▸ **TRY IT**: Please copy out every line in the records below that includes the word "zooms".

Segment Start: INPUT DATA

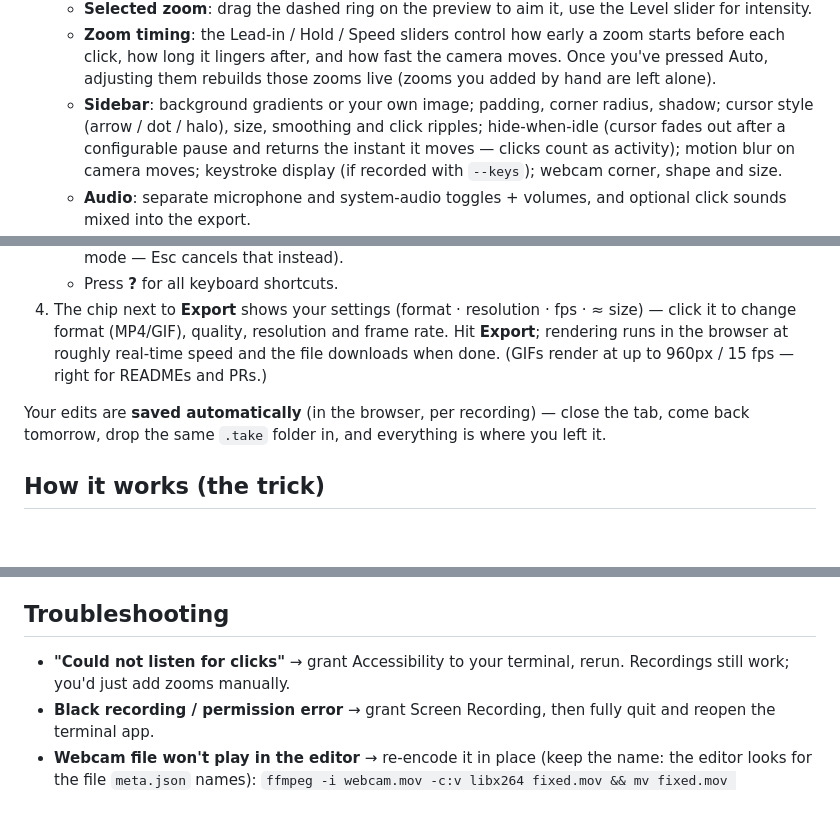
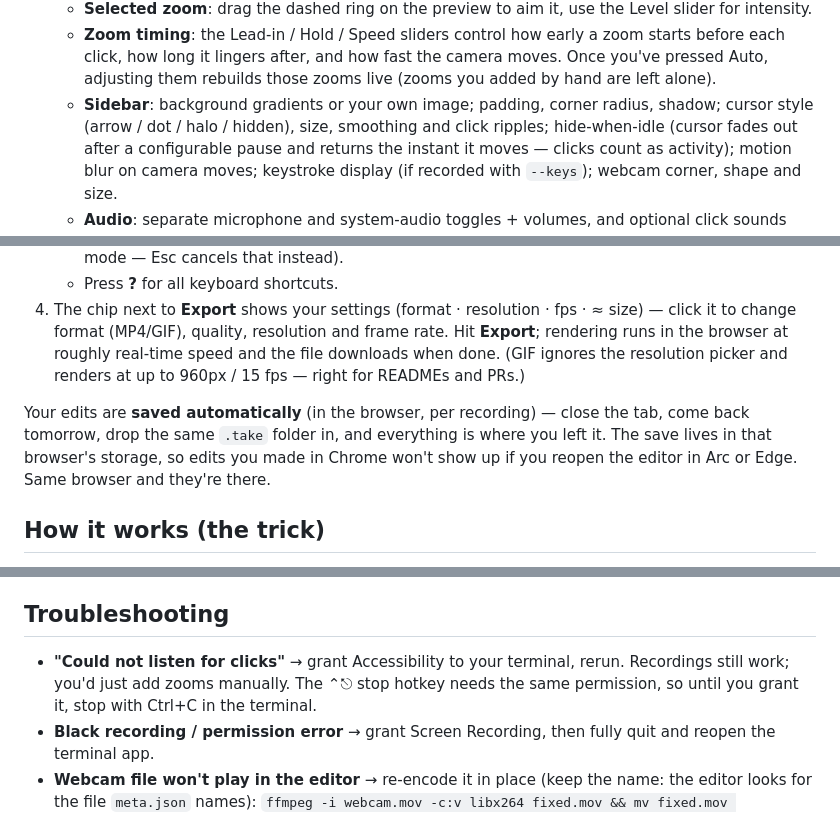
Before and after one commit to tonhaoln/retake, a Markdown page: README.md, 3 parts joined by grey strips. Drawn GitHub-style; blank space fills up the shorter version.

Commit message:
README accuracy audit: five claims corrected against the code
Audited every checkable claim in the README against App.swift, app.js and
install.sh. Voice, structure and em dashes deliberately untouched.

Corrected:
- autosave is browser-scoped, and the README promised "everything is where you
  left it" with no caveat. Edits made in Chrome are invisible in Arc. Antonio
  lost twenty minutes to exactly this last night, and he wrote the tool.
- troubleshooting said a missing Accessibility grant only costs you auto-zoom.
  The binary's own warning is more honest: the global stop hotkey dies too.
- cursor styles listed three; there are four (Hidden).
- GIF ignores the resolution picker (Math.min(960, cr.w)) while the sentence
  above it says the chip changes resolution.
- --out was undocumented in a README that otherwise tells you where files land.

Verified accurate, no change: every advertised flag exists and --no-input is
correctly described as not built; install paths match install.sh; the bundle
name matches the DateFormatter; the hotkey, the GIF caps, the crash-safety
paragraph and the third-party section all hold.

Left alone as unverified rather than wrong: "rendering runs at roughly
real-time speed" is a performance claim nobody has measured.

Co-Authored-By: Claude Opus 5 <noreply@anthropic.com>

```diff
--- a/README.md
+++ b/README.md
@@ -105,7 +106,7 @@ Privacy note: by default the recorder logs *when* keys are pressed but never
      moves. Once you've pressed Auto, adjusting them rebuilds those zooms live
      (zooms you added by hand are left alone).
    - **Sidebar**: background gradients or your own image; padding, corner radius,
-     shadow; cursor style (arrow / dot / halo), size, smoothing and click
+     shadow; cursor style (arrow / dot / halo / hidden), size, smoothing and click
      ripples; hide-when-idle (cursor fades out after a configurable pause and
      returns the instant it moves — clicks count as activity); motion blur on
      camera moves; keystroke display (if recorded with `--keys`); webcam corner,
@@ -127,12 +128,14 @@ Privacy note: by default the recorder logs *when* keys are pressed but never
 4. The chip next to **Export** shows your settings (format · resolution · fps ·
    ≈ size) — click it to change format (MP4/GIF), quality, resolution and frame
    rate. Hit **Export**; rendering runs in the browser at roughly real-time
-   speed and the file downloads when done. (GIFs render at up to 960px / 15 fps
-   — right for READMEs and PRs.)
+   speed and the file downloads when done. (GIF ignores the resolution picker
+   and renders at up to 960px / 15 fps — right for READMEs and PRs.)
 
 Your edits are **saved automatically** (in the browser, per recording) — close the
 tab, come back tomorrow, drop the same `.take` folder in, and everything is where
-you left it.
+you left it. The save lives in that browser's storage, so edits you made in
+Chrome won't show up if you reopen the editor in Arc or Edge. Same browser and
+they're there.
 
 ## How it works (the trick)
 
@@ -176,7 +179,8 @@ an issue and a `--no-input` flag is a short patch away.
 ## Troubleshooting
 
 - **"Could not listen for clicks"** → grant Accessibility to your terminal, rerun.
-  Recordings still work; you'd just add zooms manually.
+  Recordings still work; you'd just add zooms manually. The ⌃⎋ stop hotkey needs
+  the same permission, so until you grant it, stop with Ctrl+C in the terminal.
 - **Black recording / permission error** → grant Screen Recording, then fully quit
   and reopen the terminal app.
 - **Webcam file won't play in the editor** → re-encode it in place (keep the name:
```
Also changed, not shown: other parts of README.md (+1 -0 lines).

Segment End: INPUT DATA

▸ **TASK RESULT**:
      moves. Once you've pressed Auto, adjusting them rebuilds those zooms live
      (zooms you added by hand are left alone).
-  Recordings still work; you'd just add zooms manually.
+  Recordings still work; you'd just add zooms manually. The ⌃⎋ stop hotkey needs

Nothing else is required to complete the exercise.